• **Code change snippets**
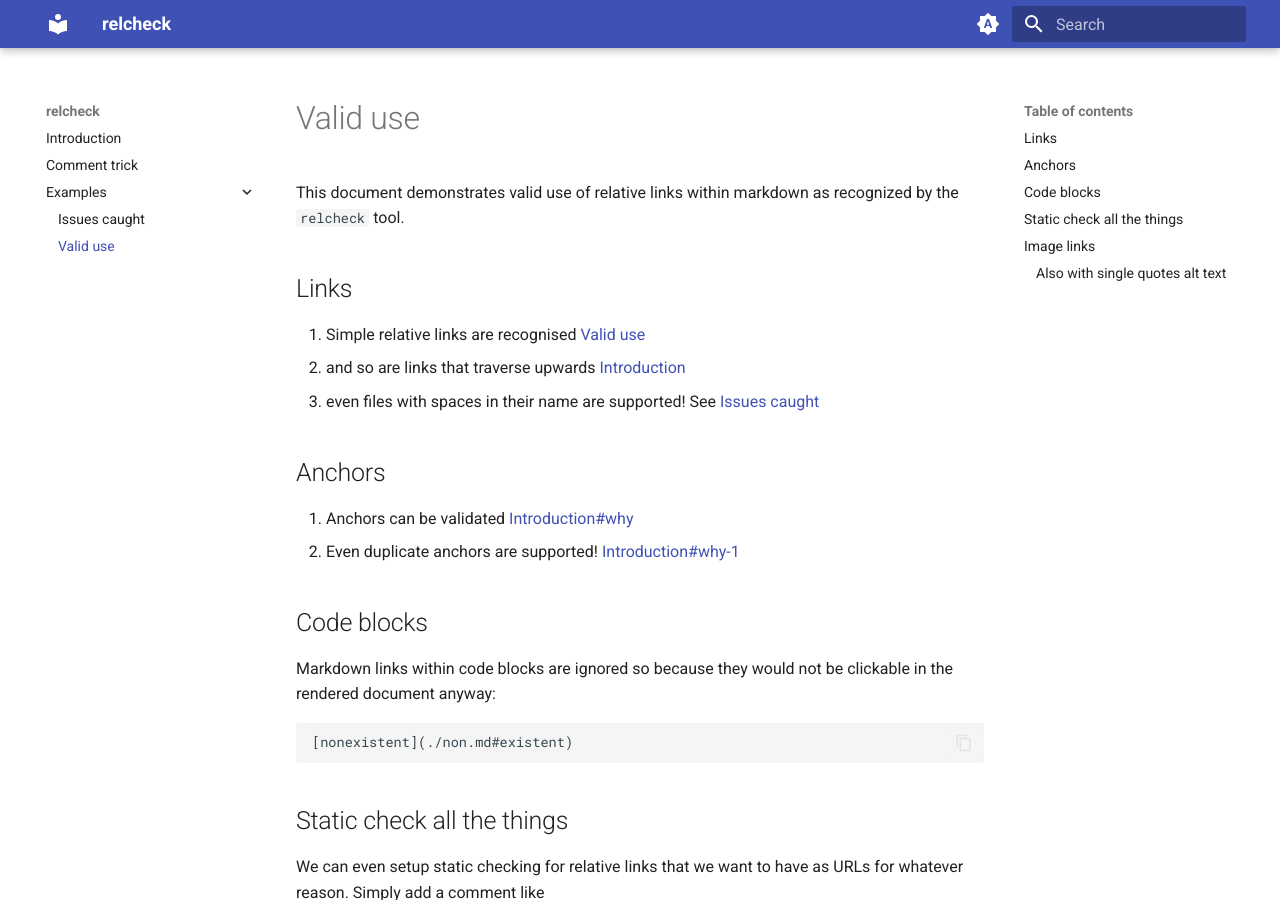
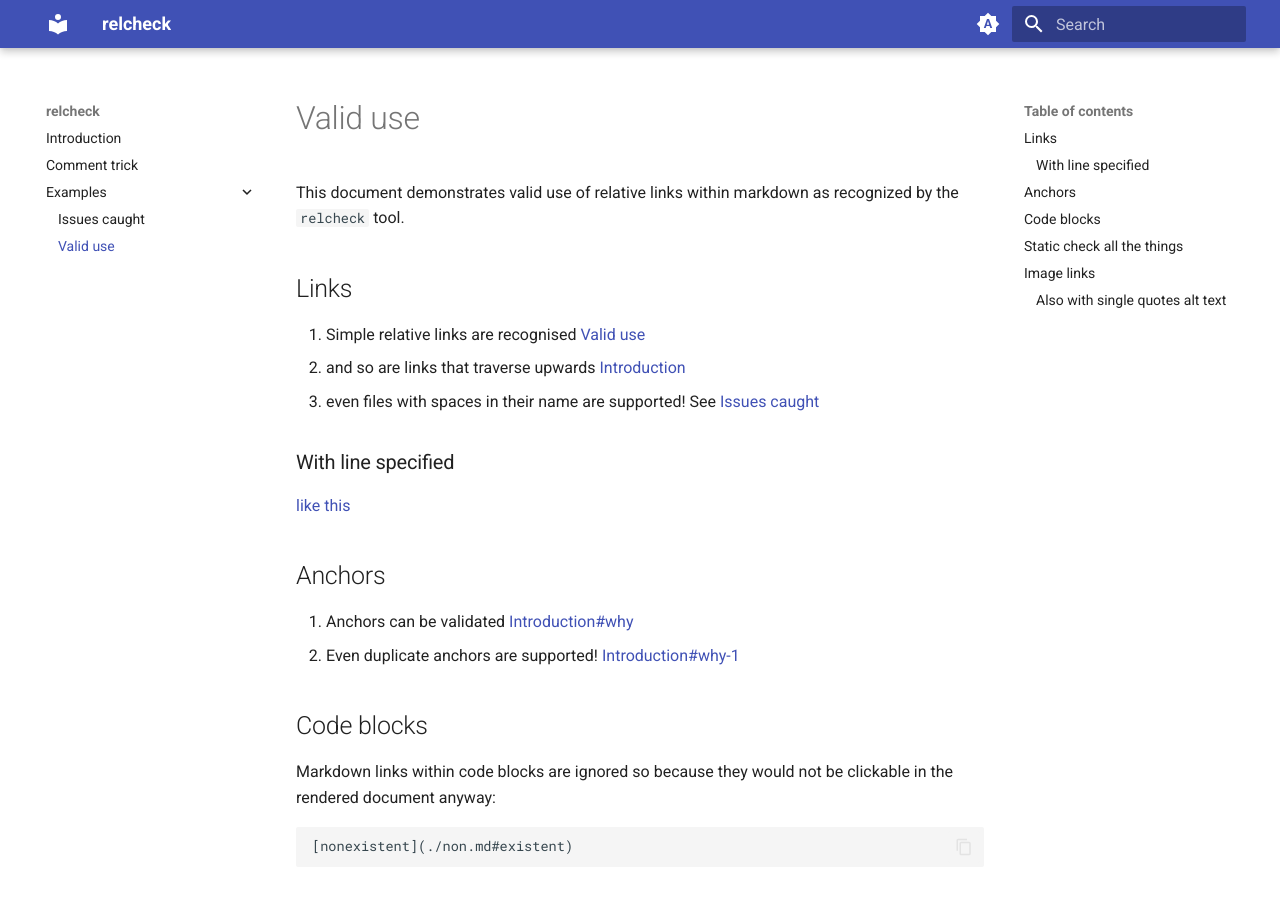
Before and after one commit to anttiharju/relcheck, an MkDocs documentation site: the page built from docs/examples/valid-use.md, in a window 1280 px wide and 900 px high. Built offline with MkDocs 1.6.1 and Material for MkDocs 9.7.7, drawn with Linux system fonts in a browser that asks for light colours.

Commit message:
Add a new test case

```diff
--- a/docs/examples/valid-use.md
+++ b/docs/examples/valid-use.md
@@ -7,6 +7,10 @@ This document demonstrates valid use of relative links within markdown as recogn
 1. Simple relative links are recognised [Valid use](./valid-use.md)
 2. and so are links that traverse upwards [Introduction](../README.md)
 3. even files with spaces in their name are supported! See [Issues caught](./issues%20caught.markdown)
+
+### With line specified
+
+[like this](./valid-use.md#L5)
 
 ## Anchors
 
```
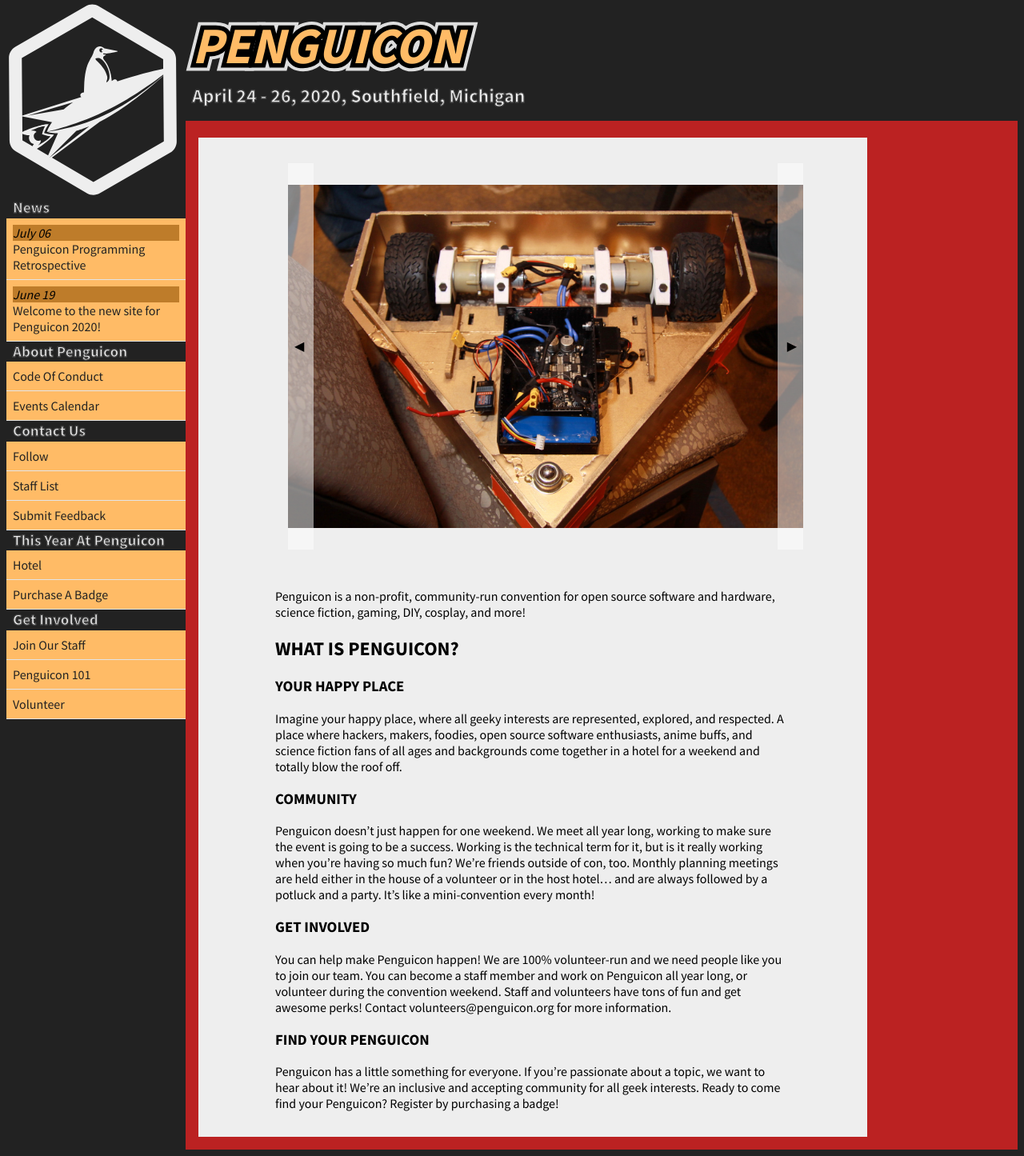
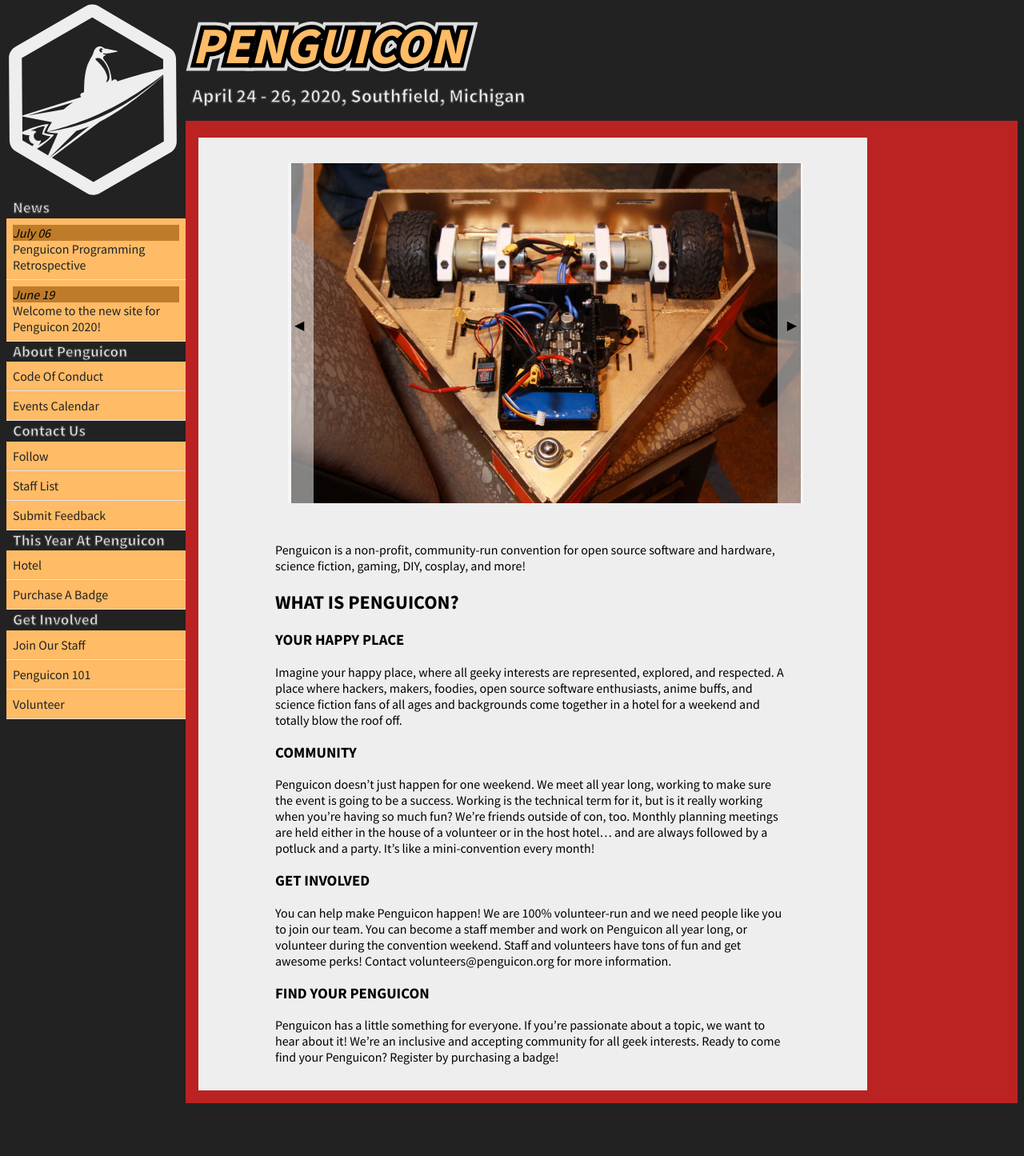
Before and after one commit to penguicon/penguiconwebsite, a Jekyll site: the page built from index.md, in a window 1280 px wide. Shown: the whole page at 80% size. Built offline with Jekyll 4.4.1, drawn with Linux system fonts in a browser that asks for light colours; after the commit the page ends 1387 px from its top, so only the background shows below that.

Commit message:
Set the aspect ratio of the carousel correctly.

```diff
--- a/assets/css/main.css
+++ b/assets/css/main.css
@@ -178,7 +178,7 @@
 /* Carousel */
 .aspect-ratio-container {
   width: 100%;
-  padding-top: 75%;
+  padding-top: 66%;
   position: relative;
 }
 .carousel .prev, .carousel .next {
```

• **EXERCISE DIRECTIONS**
In the data above, each line holding "valid" is to be found and copied.

• **RESPONSE TO THE TASK**
Before and after one commit to anttiharju/relcheck, an MkDocs documentation site: the page built from docs/examples/valid-use.md, in a window 1280 px wide and 900 px high. Built offline with MkDocs 1.6.1 and Material for MkDocs 9.7.7, drawn with Linux system fonts in a browser that asks for light colours.
--- a/docs/examples/valid-use.md
+++ b/docs/examples/valid-use.md
@@ -7,6 +7,10 @@ This document demonstrates valid use of relative links within markdown as recogn
 1. Simple relative links are recognised [Valid use](./valid-use.md)
+[like this](./valid-use.md#L5)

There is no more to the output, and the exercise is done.